Abraham had three long days to think about what must be done. As they journeyed those days and slept through those nights, the burden and sacrifice constantly lay upon his heart. But our heavenly Father planned, purposed, and ordained the sacrifice of his Son for us, not three days, nor three thousand days, but from eternity, before ever the world was made (Rev. 13;8; Eph. 1:3-4). And he never thought about altering his purpose!
1. Abraham carefully prepared everything for the sacrifice. And our great God carefully prepared everything for the sacrifice of his darling Son for us (Acts 2:23; 4:27-28).
2. “Abraham saw the place afar off!” So the Lord God, from everlasting set his heart and mind upon the place of sacrifice - Mt. Calvary!
B. Abraham and Isaac went to the mountain of sacrifice together alone (vv. 5-8). God is not a stone! He felt the sacrifice!
Redemption was the work of God alone, a transaction between God the Father and God the Son. “God was in Christ reconciling the world unto himself” (2 Cor. 5:19).

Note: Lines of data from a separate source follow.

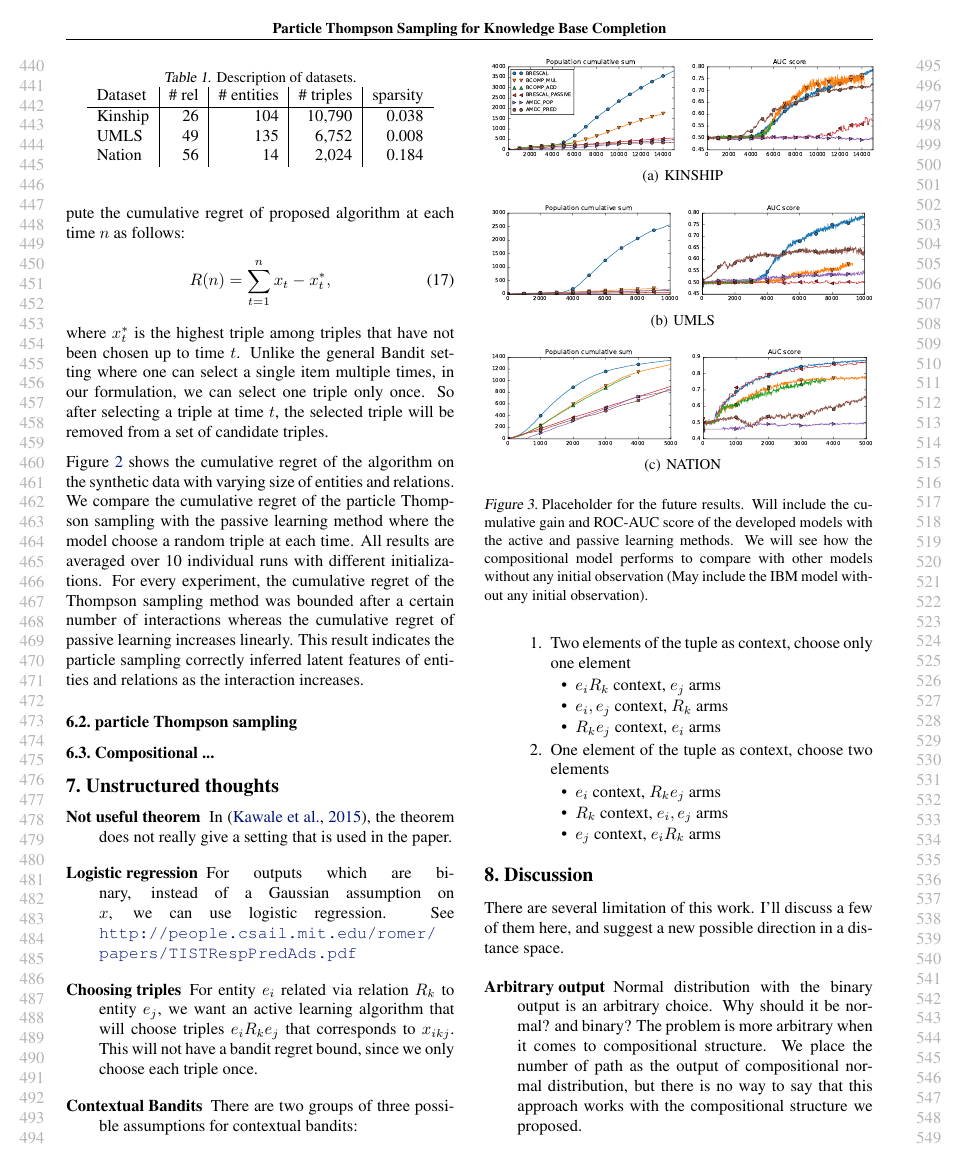
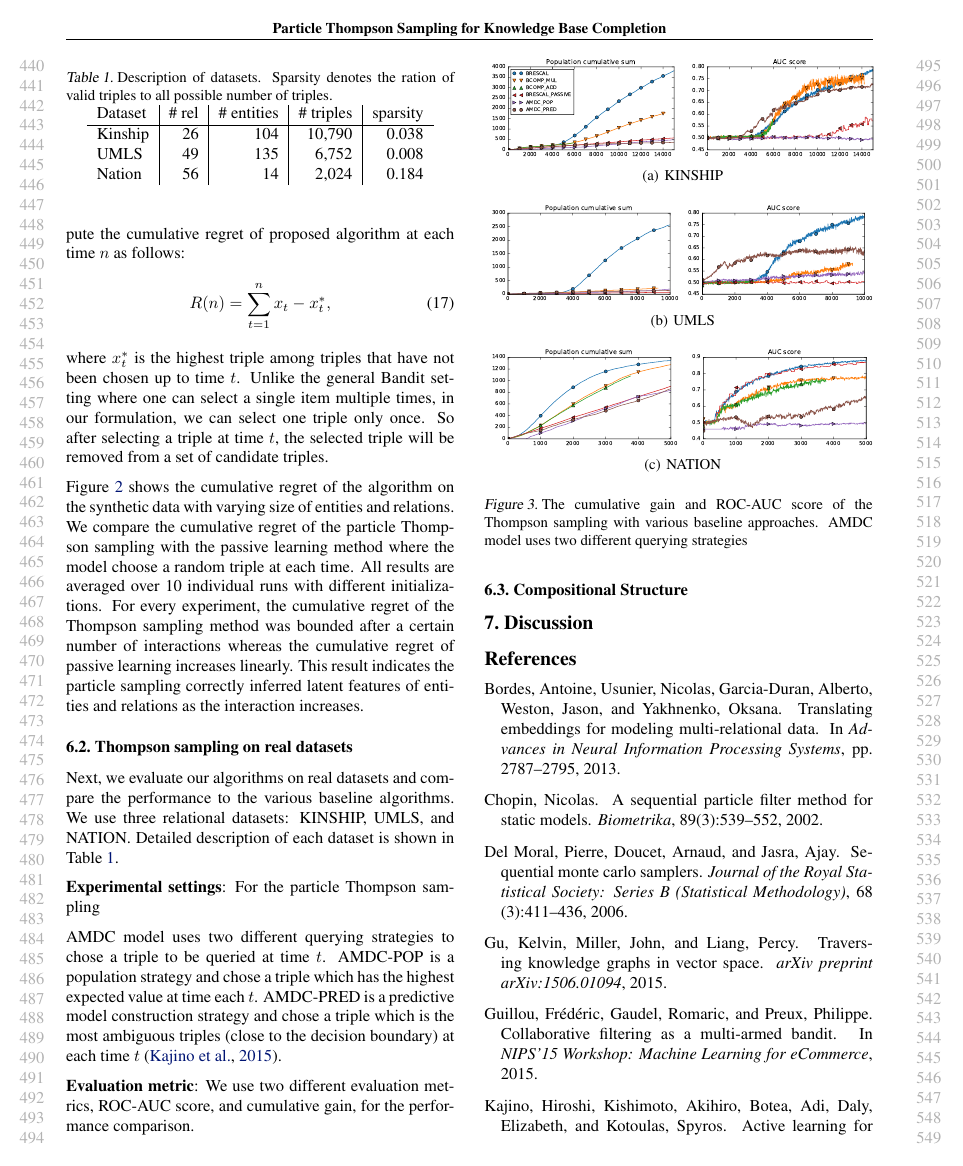
Before and after one commit to dongwookim-ml/almc, a LaTeX paper (paper/icml2016.tex, which reads paper/discussion.tex, paper/experiments.tex): page 5 of 7. Compiled offline with pdfLaTeX.

Commit message:
Still writing the experimental section...

```diff
--- a/paper/discussion.tex
+++ b/paper/discussion.tex
@@ -1,36 +1,3 @@
 %!TEX root = ./icml2016.tex
-\section{Unstructured thoughts}
+\section{Discussion}
 
-\begin{description}
-  \item[Not useful theorem] In \cite{kawale2015efficient}, the theorem does not really give
-  a setting that is used in the paper.
-  \item[Logistic regression] For outputs which are binary, instead of a Gaussian assumption on
-  $x$, we can use logistic regression. See
-   \url{http://people.csail.mit.edu/romer/papers/TISTRespPredAds.pdf}
-  \item[Choosing triples] For entity $e_i$ related via relation $R_k$ to entity $e_j$, we want
-  an active learning algorithm that will choose triples $e_i R_k e_j$ that corresponds to
-  $x_{ikj}$. This will not have a bandit regret bound, since we only choose each triple once.
-  \item[Contextual Bandits] There are two groups of three possible assumptions for contextual
-  bandits:
-  \begin{enumerate}
-    \item Two elements of the tuple as context, choose only one element
-    \begin{itemize}
-      \item $e_iR_k$ context, $e_j$ arms
-      \item $e_i, e_j$ context, $R_k$ arms
-      \item $R_ke_j$ context, $e_i$ arms
-    \end{itemize}
-    \item One element of the tuple as context, choose two elements
-    \begin{itemize}
-      \item $e_i$ context, $R_k e_j$ arms
-      \item $R_k$ context, $e_i, e_j$ arms
-      \item $e_j$ context, $e_iR_k$ arms
-    \end{itemize}
-  \end{enumerate}
-\end{description}
-
-\section{Discussion}
-There are several limitation of this work. I'll discuss a few of them here, and suggest a new possible direction in a distance space.
-\begin{description}
-\item[Arbitrary output] Normal distribution with the binary output is an arbitrary choice. Why should it be normal? and binary? The problem is more arbitrary when it comes to compositional structure. We place the number of path as the output of compositional normal distribution, but there is no way to say that this approach works with the compositional structure we proposed.
-\item[Arbitrary compositionality] Even we proposed two compositional approaches, the choices of the compositional structures are also arbitrary and not interpretable.
-\end{description}
--- a/paper/experiments.tex
+++ b/paper/experiments.tex
@@ -26,10 +26,10 @@ where $x^*_t$ is the highest triple among triples that have not been chosen up t
 
 Figure \ref{fig:synthetic} shows the cumulative regret of the algorithm on the synthetic data with varying size of entities and relations. We compare the cumulative regret of the particle Thompson sampling with the passive learning method where the model choose a random triple at each time. All results are averaged over 10 individual runs with different initializations. For every experiment, the cumulative regret of the Thompson sampling method was bounded after a certain number of interactions whereas the cumulative regret of passive learning increases linearly. This result indicates the particle sampling correctly inferred latent features of entities and relations as the interaction increases.
 
-\subsection{particle Thompson sampling}
+\subsection{Thompson sampling on real datasets}
 \begin{table}[t]
 \centering
-\caption{\label{tbl:dataset}Description of datasets.}
+\caption{\label{tbl:dataset}Description of datasets. Sparsity denotes the ration of valid triples to all possible number of triples.}
 \begin{tabular}{l | r | r | r | r}
 Dataset &  \# rel & \# entities & \# triples & sparsity \\ \hline
 Kinship & 26 & 104  & 10,790 & 0.038 \\
@@ -52,10 +52,18 @@ Nation & 56 & 14  & 2,024 & 0.184 \\
 	\subfigure[NATION]{
 	\includegraphics[width=\linewidth]{images/thompson_nation.pdf}
 	}
-	\caption{Placeholder for the future results. Will include the cumulative gain and ROC-AUC score of the developed models with the active and passive learning methods. We will see how the compositional model performs to compare with other models without any initial observation (May include the IBM model without any initial observation).}
+	\caption{The cumulative gain and ROC-AUC score of the Thompson sampling with various baseline approaches. AMDC model uses two different querying strategies }
 \end{figure}
 
-\subsection{Compositional ...}
+Next, we evaluate our algorithms on real datasets and compare the performance to the various baseline algorithms. We use three relational datasets: KINSHIP, UMLS, and NATION. Detailed description of each dataset is shown in Table \ref{tbl:dataset}.
+
+\textbf{Experimental settings}: For the particle Thompson sampling
+
+AMDC model uses two different querying strategies to chose a triple to be queried at time $t$. AMDC-POP is a population strategy and chose a triple which has the highest expected value at time each $t$. AMDC-PRED is a predictive model construction strategy and chose a triple which is the most ambiguous triples (close to the decision boundary) at each time $t$ \cite{kajino2015active}.
+
+\textbf{Evaluation metric}: We use two different evaluation metrics, ROC-AUC score, and cumulative gain, for the performance comparison.
+
+\subsection{Compositional Structure}
 \begin{figure}[t]
 	\centering
 	\includegraphics[width=\linewidth]{images/comp_training_error_kinship_small.pdf}
```
Also changed, not shown: paper/discussion.tex (47 more changed lines), paper/experiments.tex (5 more changed lines).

Twelve went with the Son of God to the Passover. Eleven went with him to the garden. Three went with him to pray. But when he went to the cross, our Savior was alone (Heb. 1:3).
1. The wood was laid upon Isaac’s back. Christ carried his cross.
2. The instruments of death were in the father’s hands.
3. Isaac’s question (v. 7) - He knew that God could not be worshipped without a blood sacrifice (Ex. 12:13; Lev. 17:11; Heb. 9:22).
4. “God will provide himself a lamb for a burnt offering” (v. 8). This is clearly a prophecy of Christ, the Lamb of God.
· The Sacrifice for God!
· The Sacrifice from God! Whatever sacrifice God requires, it is only what God has given!
· The Sacrifice who is God!
C. At last they came to the place of sacrifice (vv. 9-10).
1. Abraham built the altar and laid the wood upon it.
2. Abraham bound his son and laid him on the altar.
3. Isaac willingly submitted to his father’s will.
4. Abraham stretched forth his hand to kill his Son! (Zech. 13:7).
VI. Sixthly, VERSES 11-13 REVEAL A BEAUTIFUL, BLESSED PICTURE OF SUBSTITUTIONARY REDEMPTION.
Once Abraham’s faith was proved, God intervened to save Isaac. And the type changes.
A. When God spoke Abraham looked - Faith.
B. When he looked, he saw a ram - Christ.
C. He offered the ram “in the stead of his Son!” (2 Cor. 5:21).
VII. Seventhly, “ABRAHAM CALLED THE NAME OF THAT PLACE, JEHOVAH-JIREH” (v. 14).
· The Lord will see - He sees our need! - Atonement, righteousness.
· The Lord will provide- What we need! - Christ.
· The Lord will be seen - In the provision he makes!
VIII. Lastly, WHEN THE WHOLE WORK WAS DONE, ISAAC, THE OBJECT OF HIS FATHER’S LOVE, WAS EXALTED (vv. 15-18; Phil. 2:9-11).
A. He was promised a great posterity - “He shall see his seed!”
B. He was made to be a great ruler - “Possess the gate of his enemies” (John 17:2; Psa. 2:8).
C. He be the source of universal blessedness (Eph. 1:3).
In the light of these things:
1. What trial is too great?
2. What sacrifice is too costly?
3. What work is too demanding?